In the following listing, work out how many lines contain the string "DECISION", and state only that number.

BEGIN Data for the task

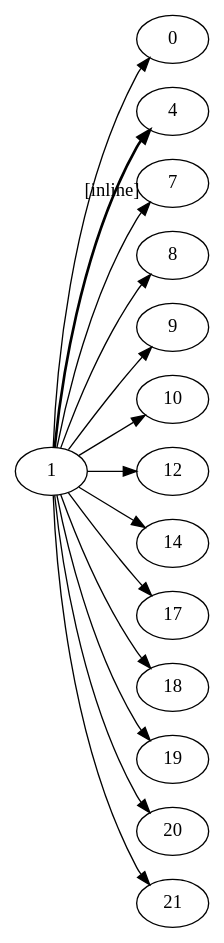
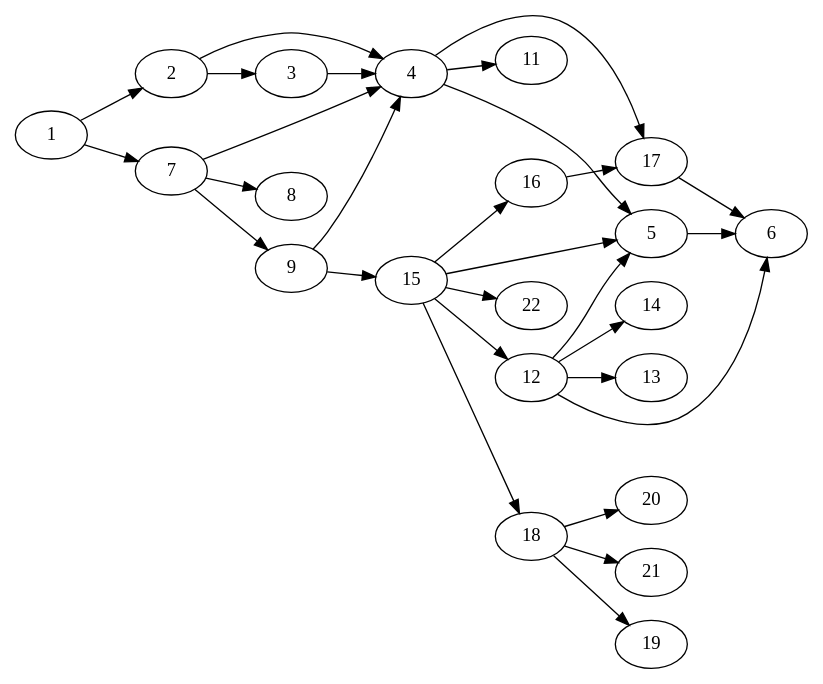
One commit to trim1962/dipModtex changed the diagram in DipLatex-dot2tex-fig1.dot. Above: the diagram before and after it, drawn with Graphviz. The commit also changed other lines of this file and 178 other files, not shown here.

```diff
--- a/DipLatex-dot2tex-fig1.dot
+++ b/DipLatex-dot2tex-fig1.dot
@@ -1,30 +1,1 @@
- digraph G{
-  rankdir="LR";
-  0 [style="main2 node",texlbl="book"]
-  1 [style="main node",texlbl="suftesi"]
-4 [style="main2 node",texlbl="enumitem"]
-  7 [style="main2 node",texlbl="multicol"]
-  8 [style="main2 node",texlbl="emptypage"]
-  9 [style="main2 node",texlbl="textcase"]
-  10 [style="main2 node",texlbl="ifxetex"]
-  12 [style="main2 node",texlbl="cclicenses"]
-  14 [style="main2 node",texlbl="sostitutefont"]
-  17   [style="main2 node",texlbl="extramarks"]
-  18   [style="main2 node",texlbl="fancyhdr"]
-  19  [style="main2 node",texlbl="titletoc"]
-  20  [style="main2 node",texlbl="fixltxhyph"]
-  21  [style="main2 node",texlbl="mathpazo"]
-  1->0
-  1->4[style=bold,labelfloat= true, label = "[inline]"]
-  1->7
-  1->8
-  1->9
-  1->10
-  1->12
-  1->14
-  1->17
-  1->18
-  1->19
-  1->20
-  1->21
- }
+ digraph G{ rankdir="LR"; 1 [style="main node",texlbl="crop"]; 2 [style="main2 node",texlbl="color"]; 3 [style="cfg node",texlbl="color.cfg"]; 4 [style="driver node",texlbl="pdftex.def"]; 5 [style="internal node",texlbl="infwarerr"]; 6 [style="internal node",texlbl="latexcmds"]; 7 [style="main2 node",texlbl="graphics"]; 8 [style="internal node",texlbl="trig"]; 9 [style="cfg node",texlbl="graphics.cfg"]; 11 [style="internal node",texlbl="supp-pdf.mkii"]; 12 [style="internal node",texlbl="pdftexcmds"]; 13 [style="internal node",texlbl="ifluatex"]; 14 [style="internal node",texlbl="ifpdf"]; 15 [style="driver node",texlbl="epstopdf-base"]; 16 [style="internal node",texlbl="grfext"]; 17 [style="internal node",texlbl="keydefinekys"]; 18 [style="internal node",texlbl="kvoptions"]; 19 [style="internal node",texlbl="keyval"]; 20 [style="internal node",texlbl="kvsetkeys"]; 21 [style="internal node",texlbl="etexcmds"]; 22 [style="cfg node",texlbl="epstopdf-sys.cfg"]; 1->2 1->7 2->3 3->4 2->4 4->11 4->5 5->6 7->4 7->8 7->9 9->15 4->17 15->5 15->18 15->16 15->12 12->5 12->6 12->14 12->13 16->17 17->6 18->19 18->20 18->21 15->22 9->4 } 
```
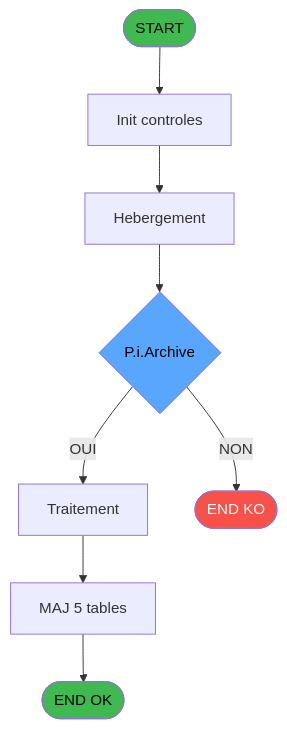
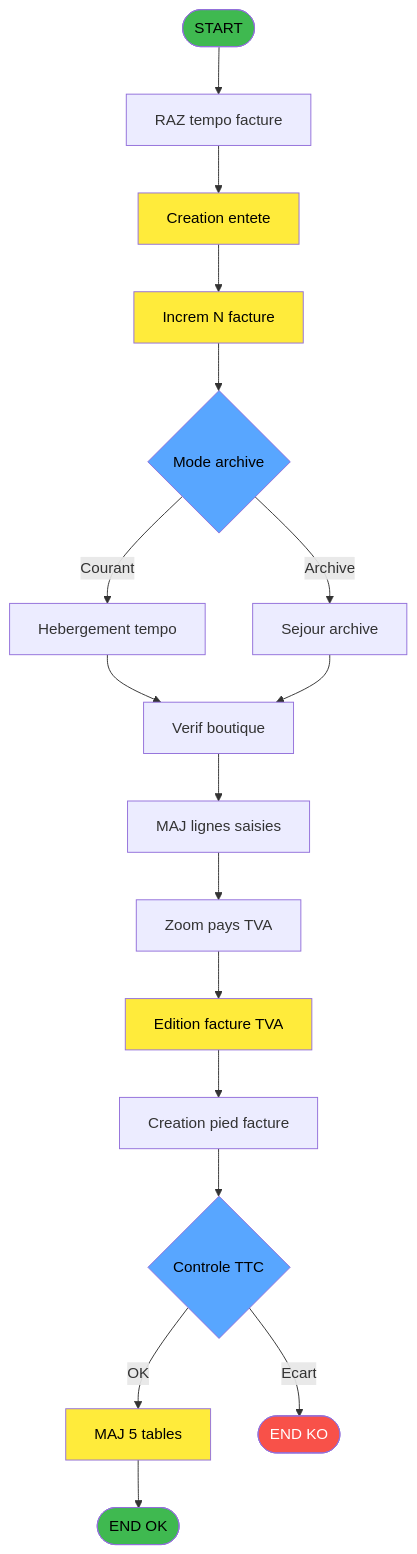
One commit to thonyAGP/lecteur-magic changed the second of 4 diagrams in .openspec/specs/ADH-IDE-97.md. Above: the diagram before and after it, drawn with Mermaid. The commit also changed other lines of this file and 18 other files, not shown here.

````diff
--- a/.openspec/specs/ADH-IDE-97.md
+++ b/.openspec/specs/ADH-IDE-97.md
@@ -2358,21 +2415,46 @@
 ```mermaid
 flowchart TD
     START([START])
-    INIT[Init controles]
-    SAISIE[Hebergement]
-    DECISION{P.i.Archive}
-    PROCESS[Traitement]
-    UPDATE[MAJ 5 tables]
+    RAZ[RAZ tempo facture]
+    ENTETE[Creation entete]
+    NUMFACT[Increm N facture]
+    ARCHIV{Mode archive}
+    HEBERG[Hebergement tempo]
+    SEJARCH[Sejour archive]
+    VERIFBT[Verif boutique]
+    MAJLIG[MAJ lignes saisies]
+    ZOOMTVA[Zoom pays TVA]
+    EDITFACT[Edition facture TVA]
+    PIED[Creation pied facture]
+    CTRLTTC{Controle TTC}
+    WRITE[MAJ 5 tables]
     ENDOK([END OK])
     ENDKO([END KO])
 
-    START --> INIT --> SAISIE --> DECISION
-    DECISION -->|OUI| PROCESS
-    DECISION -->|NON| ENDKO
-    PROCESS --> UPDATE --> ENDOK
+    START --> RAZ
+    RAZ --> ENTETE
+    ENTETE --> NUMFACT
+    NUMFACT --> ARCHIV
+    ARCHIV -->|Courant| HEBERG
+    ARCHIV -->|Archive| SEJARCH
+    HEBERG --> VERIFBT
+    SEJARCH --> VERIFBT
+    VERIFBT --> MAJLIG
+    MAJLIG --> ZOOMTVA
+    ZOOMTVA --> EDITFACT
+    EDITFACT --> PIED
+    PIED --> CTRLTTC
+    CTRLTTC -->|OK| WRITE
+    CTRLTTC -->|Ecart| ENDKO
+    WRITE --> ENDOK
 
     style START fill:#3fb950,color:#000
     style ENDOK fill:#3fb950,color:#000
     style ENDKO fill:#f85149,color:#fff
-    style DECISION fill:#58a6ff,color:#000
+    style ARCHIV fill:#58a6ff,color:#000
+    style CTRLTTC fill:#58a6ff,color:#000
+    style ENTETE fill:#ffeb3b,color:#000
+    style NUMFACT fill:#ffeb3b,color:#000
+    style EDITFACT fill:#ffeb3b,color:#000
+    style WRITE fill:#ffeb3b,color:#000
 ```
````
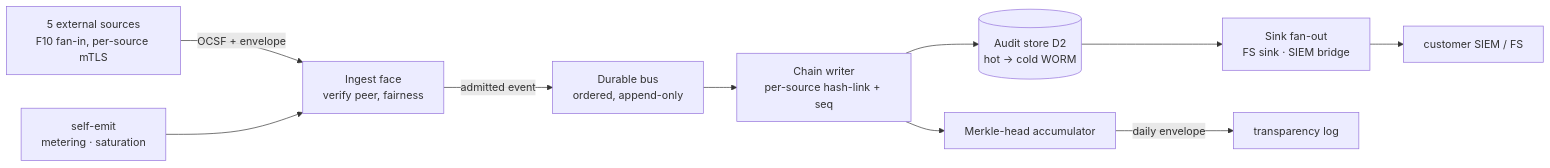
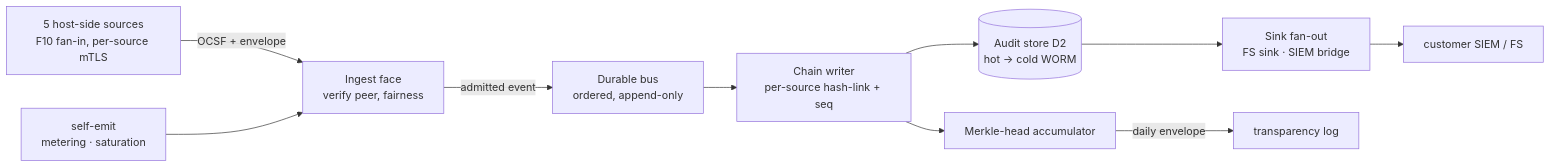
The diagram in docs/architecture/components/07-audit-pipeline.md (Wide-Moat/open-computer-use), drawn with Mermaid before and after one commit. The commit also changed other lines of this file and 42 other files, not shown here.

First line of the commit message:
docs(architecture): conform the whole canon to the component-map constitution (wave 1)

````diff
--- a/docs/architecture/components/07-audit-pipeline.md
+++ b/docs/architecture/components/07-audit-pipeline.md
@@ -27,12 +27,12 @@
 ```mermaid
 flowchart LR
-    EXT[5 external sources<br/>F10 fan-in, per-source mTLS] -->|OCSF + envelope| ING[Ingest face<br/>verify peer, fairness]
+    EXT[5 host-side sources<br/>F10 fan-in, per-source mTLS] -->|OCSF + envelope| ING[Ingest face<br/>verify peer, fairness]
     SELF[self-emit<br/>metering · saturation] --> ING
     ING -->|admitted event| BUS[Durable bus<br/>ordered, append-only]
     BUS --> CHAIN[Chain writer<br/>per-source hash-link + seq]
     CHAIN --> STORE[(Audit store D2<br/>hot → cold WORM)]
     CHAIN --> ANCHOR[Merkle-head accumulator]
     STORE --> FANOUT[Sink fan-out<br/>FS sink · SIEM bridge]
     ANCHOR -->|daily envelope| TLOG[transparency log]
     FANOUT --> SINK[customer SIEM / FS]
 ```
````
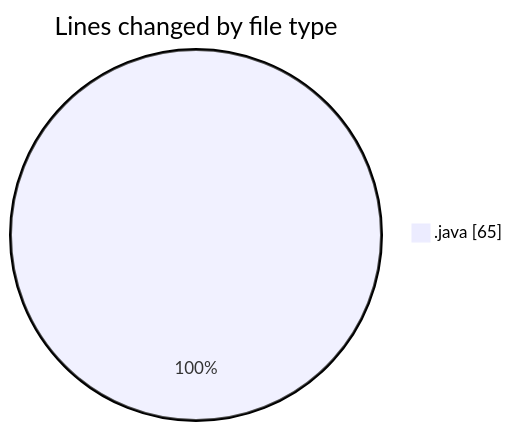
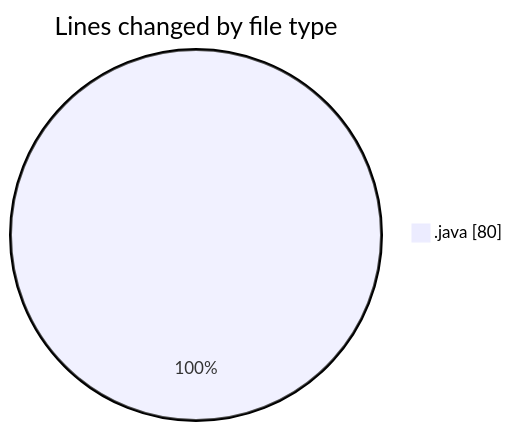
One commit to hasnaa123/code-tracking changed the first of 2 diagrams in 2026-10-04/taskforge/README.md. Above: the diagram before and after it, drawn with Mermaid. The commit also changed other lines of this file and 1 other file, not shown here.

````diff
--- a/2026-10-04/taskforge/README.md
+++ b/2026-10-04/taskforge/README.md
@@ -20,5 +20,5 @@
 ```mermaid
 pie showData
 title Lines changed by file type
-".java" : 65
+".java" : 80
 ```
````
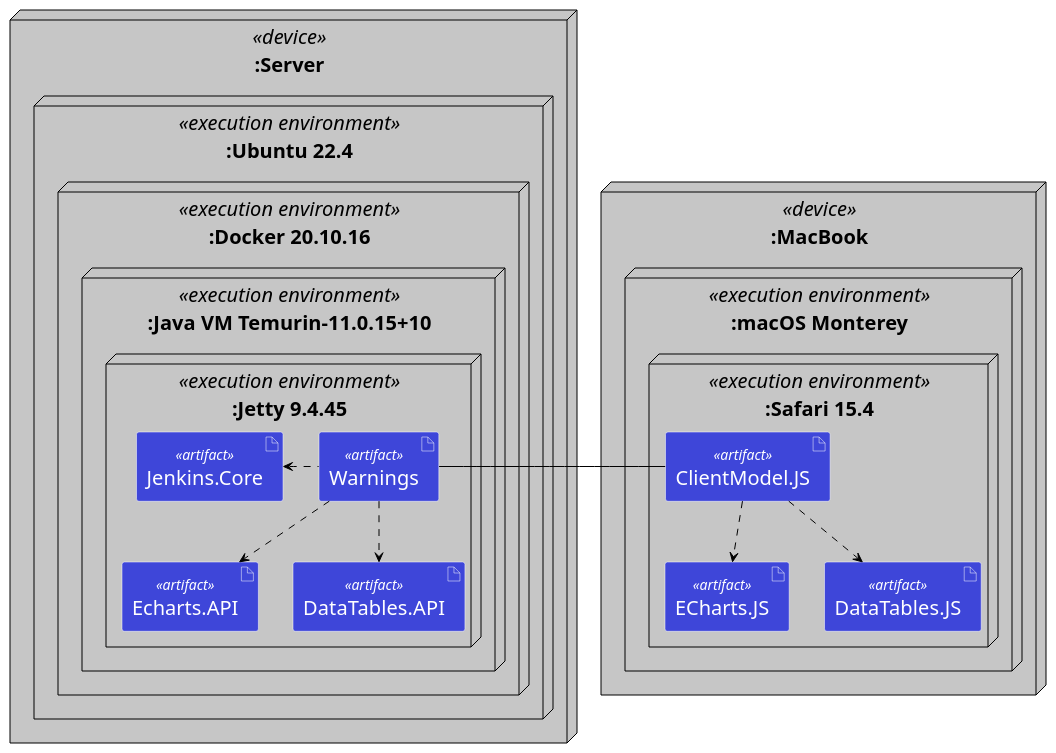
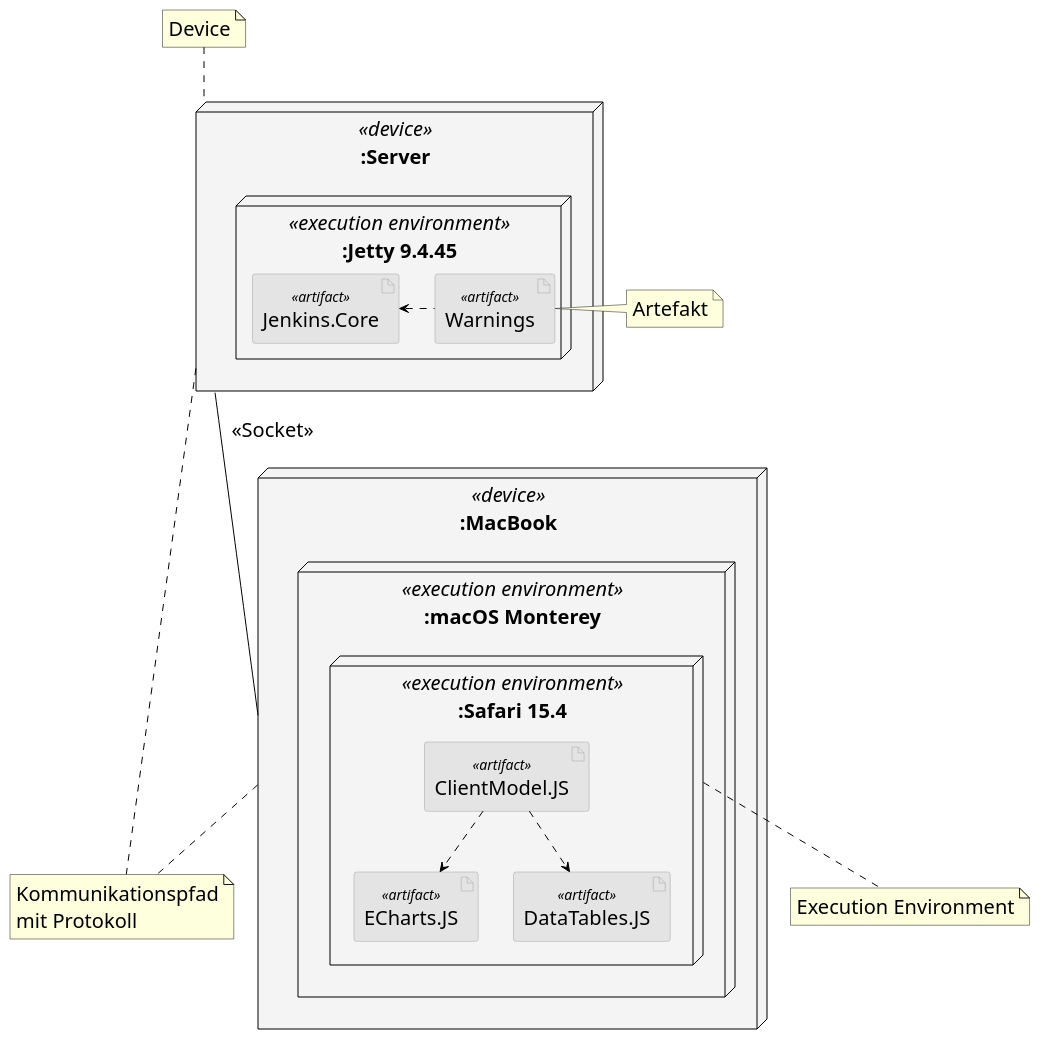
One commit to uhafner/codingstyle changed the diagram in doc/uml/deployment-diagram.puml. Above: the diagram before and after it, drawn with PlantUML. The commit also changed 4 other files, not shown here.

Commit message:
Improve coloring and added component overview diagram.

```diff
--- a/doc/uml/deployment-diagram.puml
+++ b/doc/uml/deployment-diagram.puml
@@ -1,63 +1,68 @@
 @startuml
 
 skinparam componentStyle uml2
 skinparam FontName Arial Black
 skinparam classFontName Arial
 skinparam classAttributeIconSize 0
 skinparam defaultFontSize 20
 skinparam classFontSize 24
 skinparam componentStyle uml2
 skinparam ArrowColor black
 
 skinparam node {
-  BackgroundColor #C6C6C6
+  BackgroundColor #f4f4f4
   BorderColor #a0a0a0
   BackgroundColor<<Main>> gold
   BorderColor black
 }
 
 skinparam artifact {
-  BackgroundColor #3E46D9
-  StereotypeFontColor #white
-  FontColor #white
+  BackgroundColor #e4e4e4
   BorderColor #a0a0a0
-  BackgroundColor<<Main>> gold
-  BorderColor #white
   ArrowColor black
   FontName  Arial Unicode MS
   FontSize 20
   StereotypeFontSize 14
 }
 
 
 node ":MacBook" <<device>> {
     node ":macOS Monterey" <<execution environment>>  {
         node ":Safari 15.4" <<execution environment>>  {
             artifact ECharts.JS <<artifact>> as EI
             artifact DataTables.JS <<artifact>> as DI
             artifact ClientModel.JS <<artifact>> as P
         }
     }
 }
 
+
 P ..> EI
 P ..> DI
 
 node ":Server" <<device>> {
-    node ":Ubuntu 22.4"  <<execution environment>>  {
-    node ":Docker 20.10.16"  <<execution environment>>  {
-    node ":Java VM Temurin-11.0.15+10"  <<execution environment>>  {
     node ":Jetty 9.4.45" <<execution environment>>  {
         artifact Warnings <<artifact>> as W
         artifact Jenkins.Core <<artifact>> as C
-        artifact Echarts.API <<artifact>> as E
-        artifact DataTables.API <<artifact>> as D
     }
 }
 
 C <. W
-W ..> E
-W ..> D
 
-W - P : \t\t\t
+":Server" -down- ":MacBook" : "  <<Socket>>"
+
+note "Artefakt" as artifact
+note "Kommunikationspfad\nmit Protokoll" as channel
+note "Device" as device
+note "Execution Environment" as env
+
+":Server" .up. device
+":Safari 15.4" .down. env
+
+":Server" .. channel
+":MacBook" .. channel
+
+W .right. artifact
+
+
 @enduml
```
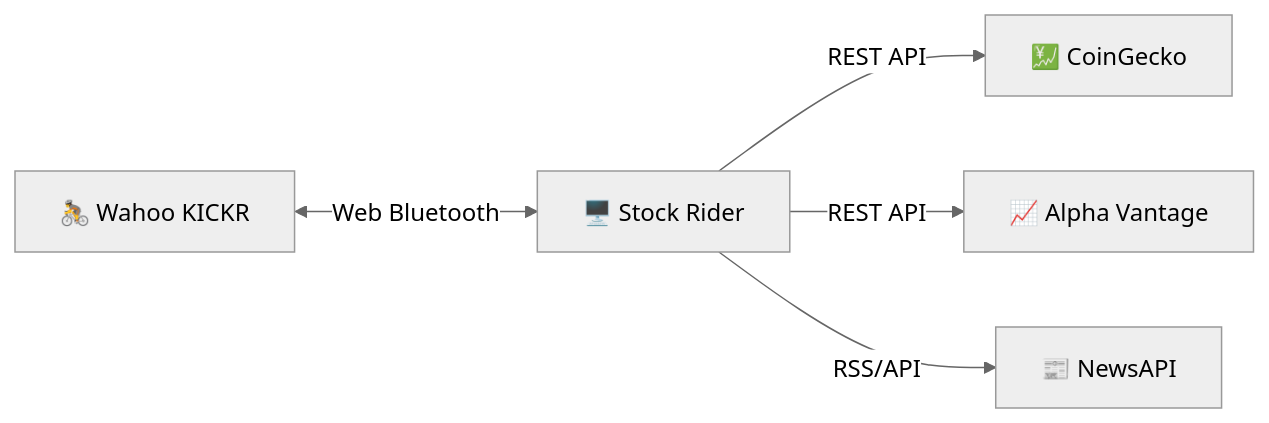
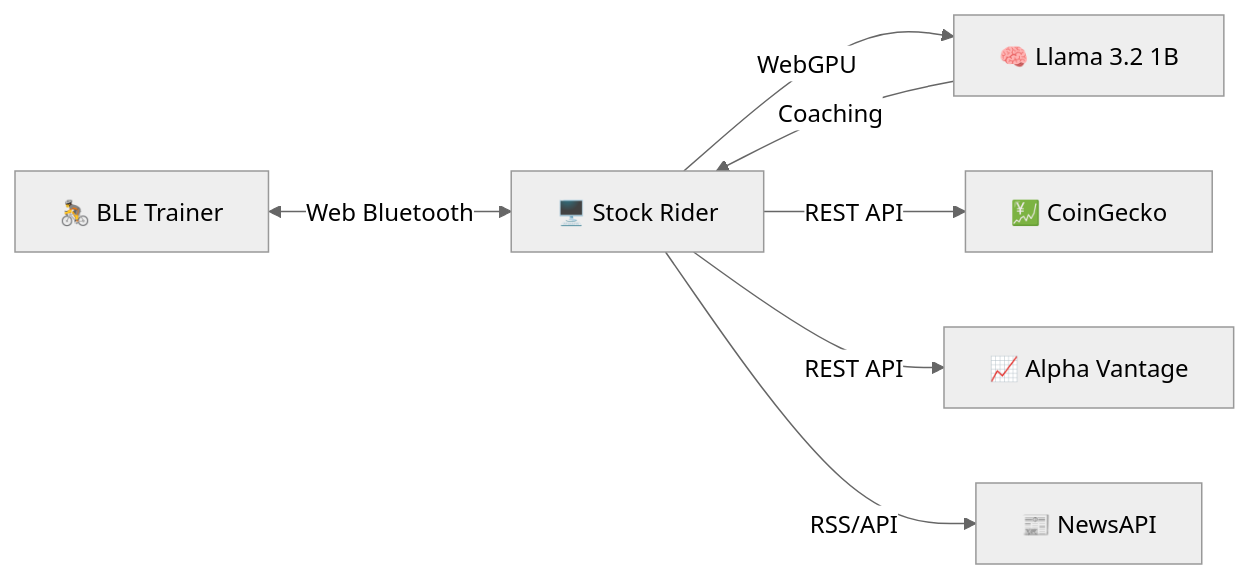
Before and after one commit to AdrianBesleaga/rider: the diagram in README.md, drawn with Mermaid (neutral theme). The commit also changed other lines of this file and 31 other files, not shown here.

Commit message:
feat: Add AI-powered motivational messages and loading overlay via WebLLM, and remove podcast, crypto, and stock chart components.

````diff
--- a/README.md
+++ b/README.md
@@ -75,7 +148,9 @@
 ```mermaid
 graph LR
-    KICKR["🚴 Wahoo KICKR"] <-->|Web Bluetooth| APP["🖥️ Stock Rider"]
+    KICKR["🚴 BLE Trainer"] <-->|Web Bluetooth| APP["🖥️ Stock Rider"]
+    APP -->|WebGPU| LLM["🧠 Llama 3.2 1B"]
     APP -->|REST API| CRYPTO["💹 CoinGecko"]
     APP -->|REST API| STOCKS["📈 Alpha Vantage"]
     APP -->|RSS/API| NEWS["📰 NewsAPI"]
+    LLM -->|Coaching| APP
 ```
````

END Data for the task

Answer space:
5